((
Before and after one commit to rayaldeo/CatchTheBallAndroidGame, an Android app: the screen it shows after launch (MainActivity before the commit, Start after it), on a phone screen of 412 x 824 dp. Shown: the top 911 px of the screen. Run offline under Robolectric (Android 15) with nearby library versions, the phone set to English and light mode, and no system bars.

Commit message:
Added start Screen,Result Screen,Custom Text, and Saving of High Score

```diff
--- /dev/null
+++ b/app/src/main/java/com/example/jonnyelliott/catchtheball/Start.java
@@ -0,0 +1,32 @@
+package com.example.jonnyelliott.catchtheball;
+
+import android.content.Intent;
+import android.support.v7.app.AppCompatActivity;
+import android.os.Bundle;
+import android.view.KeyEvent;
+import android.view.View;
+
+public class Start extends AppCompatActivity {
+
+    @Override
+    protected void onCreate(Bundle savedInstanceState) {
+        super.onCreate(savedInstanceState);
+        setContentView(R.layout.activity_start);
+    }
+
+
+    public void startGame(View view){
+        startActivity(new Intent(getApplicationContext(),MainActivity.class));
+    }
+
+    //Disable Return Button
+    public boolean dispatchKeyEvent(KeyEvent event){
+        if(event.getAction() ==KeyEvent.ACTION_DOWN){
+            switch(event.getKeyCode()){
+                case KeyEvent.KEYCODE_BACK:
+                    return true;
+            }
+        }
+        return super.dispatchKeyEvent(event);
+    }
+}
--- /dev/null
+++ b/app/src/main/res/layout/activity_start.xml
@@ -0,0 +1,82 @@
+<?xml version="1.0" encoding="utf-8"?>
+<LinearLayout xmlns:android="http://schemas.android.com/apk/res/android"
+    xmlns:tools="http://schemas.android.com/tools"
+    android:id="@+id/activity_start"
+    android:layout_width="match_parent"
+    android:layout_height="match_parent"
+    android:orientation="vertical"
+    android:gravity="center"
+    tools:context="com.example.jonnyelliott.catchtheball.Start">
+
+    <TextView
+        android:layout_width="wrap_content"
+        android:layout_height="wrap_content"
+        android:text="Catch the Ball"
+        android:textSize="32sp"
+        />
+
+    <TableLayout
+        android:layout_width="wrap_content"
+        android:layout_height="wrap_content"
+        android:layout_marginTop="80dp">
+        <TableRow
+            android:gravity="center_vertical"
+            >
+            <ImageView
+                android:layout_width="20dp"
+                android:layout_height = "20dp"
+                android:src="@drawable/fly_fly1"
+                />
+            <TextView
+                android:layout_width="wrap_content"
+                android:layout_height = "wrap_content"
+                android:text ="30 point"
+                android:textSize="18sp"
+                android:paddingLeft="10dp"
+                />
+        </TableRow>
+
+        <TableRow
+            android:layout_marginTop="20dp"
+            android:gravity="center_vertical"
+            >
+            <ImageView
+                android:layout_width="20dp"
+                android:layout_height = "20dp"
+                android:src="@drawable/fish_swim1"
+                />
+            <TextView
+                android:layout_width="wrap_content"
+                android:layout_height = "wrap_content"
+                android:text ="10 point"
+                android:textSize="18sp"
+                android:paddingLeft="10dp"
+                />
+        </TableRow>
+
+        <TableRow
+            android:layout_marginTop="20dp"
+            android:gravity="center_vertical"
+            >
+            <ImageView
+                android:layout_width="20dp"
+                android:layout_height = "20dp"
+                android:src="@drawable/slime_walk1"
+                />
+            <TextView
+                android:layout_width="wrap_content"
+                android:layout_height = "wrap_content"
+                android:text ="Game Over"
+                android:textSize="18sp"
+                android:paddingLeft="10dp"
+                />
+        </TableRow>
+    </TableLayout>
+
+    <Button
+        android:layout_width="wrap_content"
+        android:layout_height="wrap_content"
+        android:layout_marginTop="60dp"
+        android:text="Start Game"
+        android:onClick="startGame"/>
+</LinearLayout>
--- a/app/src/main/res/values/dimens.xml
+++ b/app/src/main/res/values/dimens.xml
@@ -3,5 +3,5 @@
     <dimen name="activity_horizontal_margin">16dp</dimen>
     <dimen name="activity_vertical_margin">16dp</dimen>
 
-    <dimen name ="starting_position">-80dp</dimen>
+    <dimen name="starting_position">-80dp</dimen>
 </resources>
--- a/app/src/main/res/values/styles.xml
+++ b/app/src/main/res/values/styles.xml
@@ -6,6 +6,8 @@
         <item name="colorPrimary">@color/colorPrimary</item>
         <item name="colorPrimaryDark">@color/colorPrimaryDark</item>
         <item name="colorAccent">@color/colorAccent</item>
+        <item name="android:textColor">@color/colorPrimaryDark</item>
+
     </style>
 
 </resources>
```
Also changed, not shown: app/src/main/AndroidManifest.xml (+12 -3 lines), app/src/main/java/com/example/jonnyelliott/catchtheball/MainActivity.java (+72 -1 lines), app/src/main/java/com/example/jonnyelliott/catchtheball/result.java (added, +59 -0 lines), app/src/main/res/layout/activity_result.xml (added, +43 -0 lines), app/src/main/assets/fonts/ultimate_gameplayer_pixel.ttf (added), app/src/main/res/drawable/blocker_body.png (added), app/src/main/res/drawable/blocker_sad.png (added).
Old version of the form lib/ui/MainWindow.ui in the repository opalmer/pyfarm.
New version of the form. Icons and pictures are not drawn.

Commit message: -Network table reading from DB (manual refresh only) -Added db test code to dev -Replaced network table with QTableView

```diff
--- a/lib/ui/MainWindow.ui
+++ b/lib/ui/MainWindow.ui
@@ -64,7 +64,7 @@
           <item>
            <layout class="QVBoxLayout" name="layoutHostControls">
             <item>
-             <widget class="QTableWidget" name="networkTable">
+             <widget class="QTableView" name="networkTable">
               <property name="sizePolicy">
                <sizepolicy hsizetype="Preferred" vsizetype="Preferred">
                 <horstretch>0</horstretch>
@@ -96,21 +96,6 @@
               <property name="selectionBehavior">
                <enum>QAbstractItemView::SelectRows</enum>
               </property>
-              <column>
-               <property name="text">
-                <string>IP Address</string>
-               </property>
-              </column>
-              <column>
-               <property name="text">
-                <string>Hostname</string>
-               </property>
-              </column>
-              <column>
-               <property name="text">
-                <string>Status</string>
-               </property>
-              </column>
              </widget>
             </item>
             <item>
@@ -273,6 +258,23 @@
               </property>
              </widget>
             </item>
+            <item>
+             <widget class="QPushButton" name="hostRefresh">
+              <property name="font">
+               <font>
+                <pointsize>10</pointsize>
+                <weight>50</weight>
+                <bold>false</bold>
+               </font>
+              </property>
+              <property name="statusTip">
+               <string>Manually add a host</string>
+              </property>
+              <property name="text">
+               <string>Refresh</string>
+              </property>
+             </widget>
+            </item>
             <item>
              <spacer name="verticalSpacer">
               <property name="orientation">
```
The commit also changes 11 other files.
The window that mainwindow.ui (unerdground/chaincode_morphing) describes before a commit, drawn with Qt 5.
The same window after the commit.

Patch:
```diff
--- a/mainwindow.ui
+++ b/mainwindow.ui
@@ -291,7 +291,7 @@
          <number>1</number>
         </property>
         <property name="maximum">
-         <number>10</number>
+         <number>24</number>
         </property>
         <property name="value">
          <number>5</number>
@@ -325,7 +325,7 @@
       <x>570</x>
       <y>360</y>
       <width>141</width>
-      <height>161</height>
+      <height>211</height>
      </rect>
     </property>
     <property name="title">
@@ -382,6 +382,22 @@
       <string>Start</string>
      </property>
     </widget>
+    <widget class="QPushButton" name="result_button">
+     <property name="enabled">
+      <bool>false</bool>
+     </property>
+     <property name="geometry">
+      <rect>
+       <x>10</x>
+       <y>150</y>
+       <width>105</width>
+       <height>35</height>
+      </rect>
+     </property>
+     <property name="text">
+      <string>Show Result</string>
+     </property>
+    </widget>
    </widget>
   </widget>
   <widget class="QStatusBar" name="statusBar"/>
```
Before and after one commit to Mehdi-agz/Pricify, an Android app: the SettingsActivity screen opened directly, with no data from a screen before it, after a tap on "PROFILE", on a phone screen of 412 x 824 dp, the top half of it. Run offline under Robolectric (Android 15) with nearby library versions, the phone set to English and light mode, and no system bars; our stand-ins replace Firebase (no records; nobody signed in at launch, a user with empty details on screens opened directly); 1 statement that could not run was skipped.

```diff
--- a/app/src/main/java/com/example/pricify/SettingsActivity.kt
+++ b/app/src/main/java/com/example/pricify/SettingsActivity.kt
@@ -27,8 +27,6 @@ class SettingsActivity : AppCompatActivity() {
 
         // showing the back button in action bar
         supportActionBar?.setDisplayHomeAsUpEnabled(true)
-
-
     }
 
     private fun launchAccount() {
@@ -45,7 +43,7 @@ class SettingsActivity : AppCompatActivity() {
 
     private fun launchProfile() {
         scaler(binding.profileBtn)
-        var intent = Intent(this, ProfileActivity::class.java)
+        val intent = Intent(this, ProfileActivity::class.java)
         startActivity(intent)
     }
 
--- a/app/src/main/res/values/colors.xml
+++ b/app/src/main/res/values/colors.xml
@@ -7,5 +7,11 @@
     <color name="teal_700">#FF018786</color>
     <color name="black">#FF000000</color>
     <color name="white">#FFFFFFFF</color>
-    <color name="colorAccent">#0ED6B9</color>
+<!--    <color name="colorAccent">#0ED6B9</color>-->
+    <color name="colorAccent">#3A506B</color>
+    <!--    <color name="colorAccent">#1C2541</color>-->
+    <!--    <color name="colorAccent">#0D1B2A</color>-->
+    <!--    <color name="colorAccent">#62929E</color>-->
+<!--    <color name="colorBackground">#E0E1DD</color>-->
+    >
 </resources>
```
))
* **Assigned task**: Give every line of the material that includes the string "widget".

* **Answer**:
-             <widget class="QTableWidget" name="networkTable">
+             <widget class="QTableView" name="networkTable">
              </widget>
              </widget>
+             <widget class="QPushButton" name="hostRefresh">
+             </widget>
     </widget>
+    <widget class="QPushButton" name="result_button">
+    </widget>
    </widget>
   </widget>
   <widget class="QStatusBar" name="statusBar"/>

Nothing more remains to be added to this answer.